Two hanging shoe racks, with 10 cubbies each = 20 easy-to-access pairs of rock shoes = bliss.

Over the years, I’ve amassed a quiver of rock shoes, from soft, barely-there slippers for gym bouldering and volume climbing, to semi-stiff all-arounders for long, techy pitches and trad, to well-loved and well-broken in but still precise bouldering shoes, to radically downturned, aggressively sized redpoint shoes I only bust out a few times a year. What’s more, I sometimes have multiple sizes of the same shoe—some comfy for warm-up, multi-pitch, or gym-session wear, and some sized down for precision and performance.

What this all equates to is lots of shoes in my gear closet. And while I used to keep them in milk crates or storage bins, I came to realize that this only led to chaos, especially with slippers and Velcro shoes that are hard to keep paired, unlike lace-ups that you can just tie together. So, I got organized.
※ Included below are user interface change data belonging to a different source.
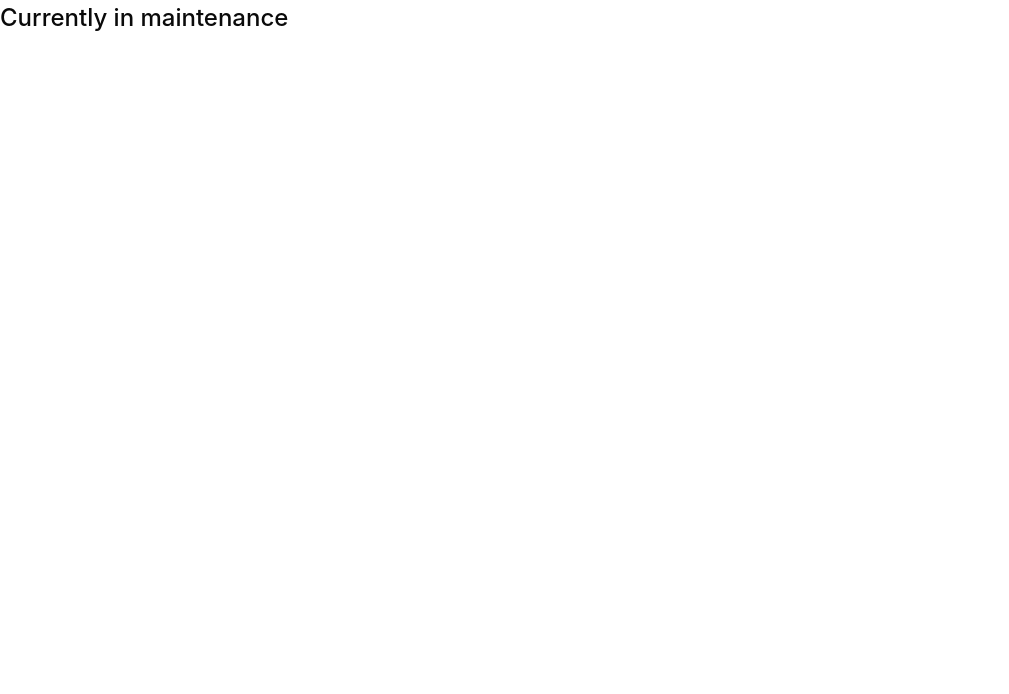
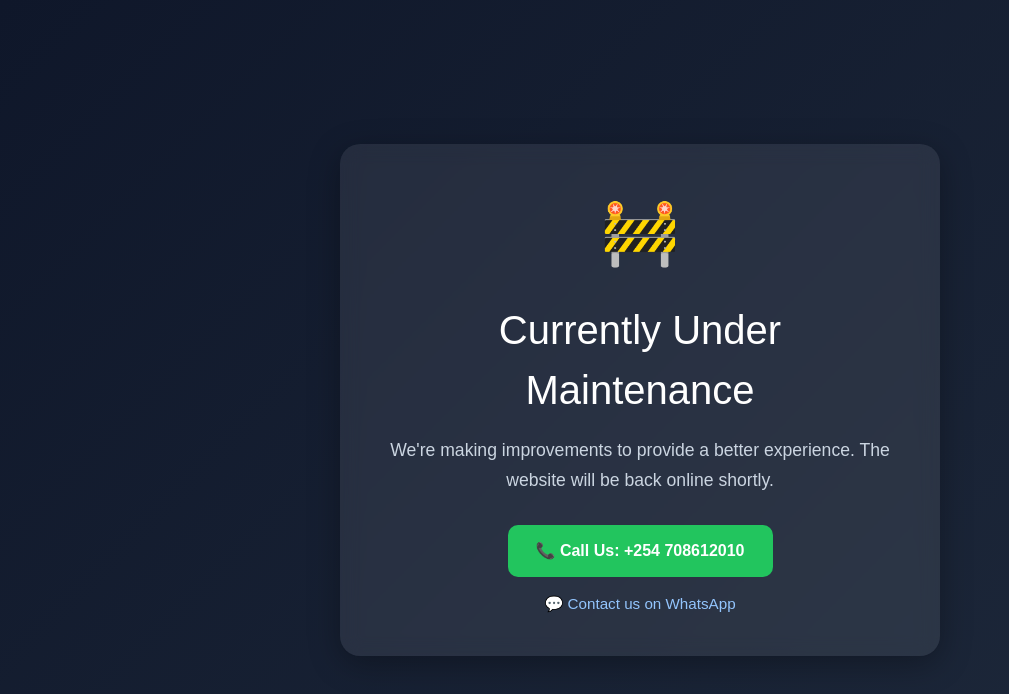
Before and after one commit to Mwavuna/vessels, a React (Vite) app: page / in a window 1280 px wide. Shown: the top 694 px of the page, without its empty margins (0-1009 px from the left). Built offline with nearby package versions, Linux system fonts and the light colour scheme.

Commit message:
Update main.tsx

```diff
--- a/src/main.tsx
+++ b/src/main.tsx
@@ -3,4 +3,86 @@
   import App from "./app/App.tsx";
   import "./styles/index.css";
 
-  createRoot(document.getElementById("root")!).render(<h1>Currently in maintenance</h1>);
+  createRoot(document.getElementById("root")!).render(
+  <div
+    style={{
+      minHeight: "100vh",
+      display: "flex",
+      justifyContent: "center",
+      alignItems: "center",
+      background: "linear-gradient(135deg, #0f172a, #1e293b)",
+      color: "white",
+      fontFamily: "Arial, sans-serif",
+      padding: "20px",
+      boxSizing: "border-box",
+    }}
+  >
+    <div
+      style={{
+        textAlign: "center",
+        maxWidth: "600px",
+        padding: "40px",
+        borderRadius: "20px",
+        background: "rgba(255,255,255,0.08)",
+        backdropFilter: "blur(10px)",
+        boxShadow: "0 8px 32px rgba(0,0,0,0.3)",
+      }}
+    >
+      <div style={{ fontSize: "64px", marginBottom: "20px" }}>🚧</div>
+
+      <h1
+        style={{
+          margin: 0,
+          fontSize: "2.5rem",
+          marginBottom: "16px",
+        }}
+      >
+        Currently Under Maintenance
+      </h1>
+
+      <p
+        style={{
+          color: "#cbd5e1",
+          lineHeight: 1.7,
+          marginBottom: "30px",
+          fontSize: "1.1rem",
+        }}
+      >
+        We're making improvements to provide a better experience.
+        The website will be back online shortly.
+      </p>
+
+      <a
+        href="tel:+254708612010"
+        style={{
+          display: "inline-block",
+          background: "#22c55e",
+          color: "#fff",
+          textDecoration: "none",
+          padding: "14px 28px",
+          borderRadius: "10px",
+          fontWeight: "bold",
+          fontSize: "1rem",
+          marginBottom: "15px",
+        }}
+      >
+        📞 Call Us: +254 708612010
+      </a>
+
+      <div>
+        <a
+          href="https://wa.me/254708612010"
+          target="_blank"
+          rel="noopener noreferrer"
+          style={{
+            color: "#93c5fd",
+            textDecoration: "none",
+            fontSize: "0.95rem",
+          }}
+        >
+          💬 Contact us on WhatsApp
+        </a>
+      </div>
+    </div>
+  </div>
+);
```
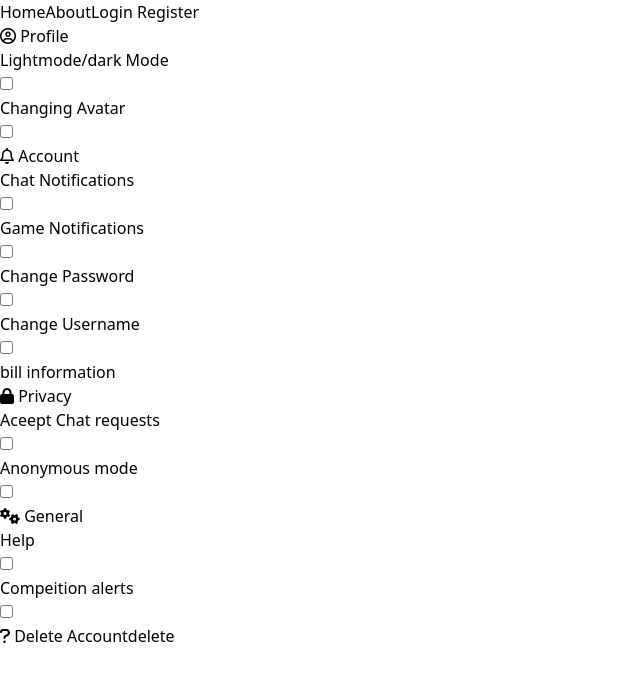
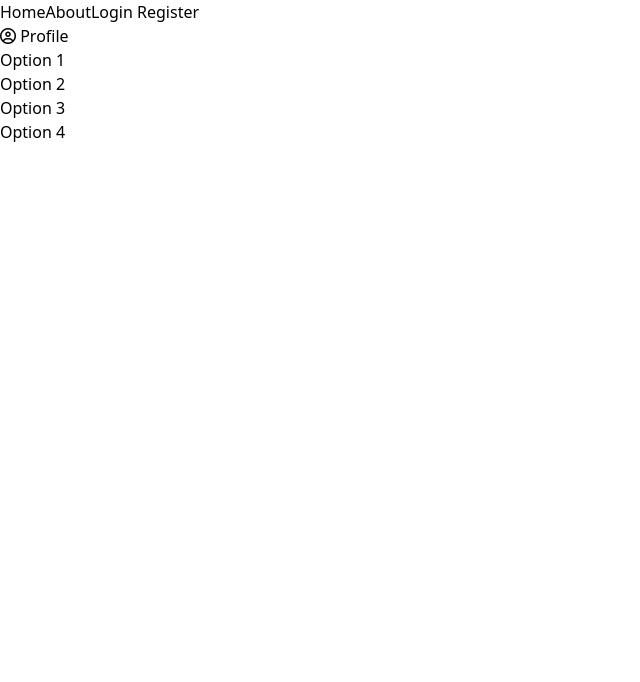
Before and after one commit to u-s-c-l/i-t-t-w-s-d, a React (Create React App) app: page /settings in a window 1280 px wide. Shown: the top 682 px of the page, without its empty margins (0-640 px from the left). Built offline with nearby package versions, Linux system fonts and the light colour scheme.

Commit message:
make a dropdown div , with unlisted list

```diff
--- a/src/pages/Settings/index.js
+++ b/src/pages/Settings/index.js
@@ -3,102 +3,22 @@ import React from "react";
 const Settings = () => {
   return (
     <div className="settings-div">
-      <a href="#" className="nav-link">
+      {/* <a href="#" className="nav-link">
         <i className="far fa-user-circle"></i> Profile
         <div className="dropdown">
           <div className="setting_name"> Lightmode/dark Mode </div>
-          <input
-            type="checkbox"
-            id="setting_name"
-            name="setting_name"
-            value=" "
-          ></input>
-          <div className="setting_name"> Changing Avatar</div>
-          <input
-            type="checkbox"
-            id="setting_name"
-            name="setting_name"
-            value=" "
-          ></input>
         </div>
-      </a>
-      <a href="#" className="nav-link">
-        <i className="far fa-bell"></i> Account
+      </a> */}
+      <a id="profile_btn" href="#">
+        <i className="far fa-user-circle"></i> Profile
         <div className="dropdown">
-          <div className="setting_name"> Chat Notifications </div>
-          <input
-            type="checkbox"
-            id="setting_name"
-            name="setting_name"
-            value=" "
-          ></input>
-          <div className="setting_name"> Game Notifications </div>
-          <input
-            type="checkbox"
-            id="setting_name"
-            name="setting_name"
-            value=" "
-          ></input>
-          <div className="setting_name"> Change Password </div>
-          <input
-            type="checkbox"
-            id="setting_name"
-            name="setting_name"
-            value=" "
-          ></input>
-          <div className="setting_name"> Change Username </div>
-          <input
-            type="checkbox"
-            id="setting_name"
-            name="setting_name"
-            value=" "
-          ></input>
-          <div className="Dropdown_billInfo">
-            <div className="setting_name"> bill information </div>
-          </div>
+          <ul>
+            <li>Option 1</li>
+            <li>Option 2</li>
+            <li>Option 3</li>
+            <li>Option 4</li>
+          </ul>
         </div>
-      </a>
-      <a href="#" className="nav-link">
-        <i className="fa fa-lock"></i> Privacy
-        <div className="dropdown">
-          <div className="setting_name"> Aceept Chat requests </div>
-          <input
-            type="checkbox"
-            id="setting_name"
-            name="setting_name"
-            value=" "
-          ></input>
-          <div className="setting_name"> Anonymous mode </div>
-          <input
-            type="checkbox"
-            id="setting_name"
-            name="setting_name"
-            value=" "
-          ></input>
-        </div>
-      </a>
-      <a href="#" className="nav-link">
-        <i className="fas fa-cogs"></i> General
-        <div className="dropdown">
-          <div className="setting_name"> Help </div>
-          <input
-            type="checkbox"
-            id="setting_name"
-            name="setting_name"
-            value=" "
-          ></input>
-          <div className="setting_name"> Compeition alerts </div>
-          <input
-            type="checkbox"
-            id="setting_name"
-            name="setting_name"
-            value=" "
-          ></input>
-        </div>
-      </a>
-      <a href="#" className="nav-link">
-        <i className="fa fa-question"></i> Delete Account
-        <button> delete </button>
       </a>
     </div>
   );
```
Here are my three simple tips to make your gear closet more presentable, and your precious shoes easier to tell apart and access.

1) Get a Hanging Shoe Rack

By far the most space-efficient way I’ve found to store my shoes is with a hanging closet shoe rack, which has left plenty of room in my gear closet for outerwear and ropes and rackage, without it all getting jumbled together in bins down on the floor. I bought two of these 10-slot puppies at Amazon for about $13 each, and they’ve been great. I can fit 20 pairs of shoes in a small space (10″ deep x 1″ wide for two organizers side-by-side x 5″ of height), and the cubbies are big/open enough that I can tell which shoes are which.

Two pairs of the La Sportiva Solution Comp, with their sizes marked on the heels so I can easily tell them apart.

2) Write the Sizes on the Outside of Multiple Pairs of the Same Shoe

Over time, those sizing/hang tags on your shoes can wear out. Either the lettering with the sizing fades due to abrasion and sweat, or the nylon tears out of the upper. My solution, when I own multiple sizes of the same shoe, has been to write the sizing on the shoe’s outside (rand or upper, depending on color) when they’re still new and I still know the size. You can use a Sharpie or a Magic Marker; for these two pairs of La Sportiva Solution Comps, I used the Black Diamond Rope Marker. Just touch up the marker as needed, since it can fade off your uppers with use and the elements. You might also write your name/initials or make other relevant notes on the shoes: “redpoint pair,” warm-up pair,” “resoled x 2,” etc.

Shoes on packs
A couple of my “go-to” pairs: On the left, the Scarpa Quantic with my gym pack; on the right, the original Scarpa Instinct S with my crag pack.

3) Keep Your Go-To Shoes with Your Climbing Pack

This one might seem like a no-brainer, but it can be a huge time-saver. For me, I seem to have one or two pairs of shoes that I default to for most climbing days, whether in the gym or on rock. So instead of “re-racking” those in the shoe cubbies at the end of each  day, I keep them with their respective packs, either inside if they aren’t sweaty or on top of the pack to dry out.



Matt Samet is the editor of Climbing. He has been climbing since the 1980s and living in the Boulder, Colorado, area since 1991. 

This article is free. Sign up with a Climbing membership, now just $2 a month, and you get unlimited access to thousands of stories and articles by world-class authors on, plus you’ll enjoy a print subscription to Climbing and receive our annual coffee-table edition of Ascent. Please join the Climbing team today.

Film: How Matt Cornell Free Soloed One of America’s Classic Hard Mixed Routes

"The Nutcracker" explores the mental challenges of solo climbing and the tactics Cornell used to help him send the route.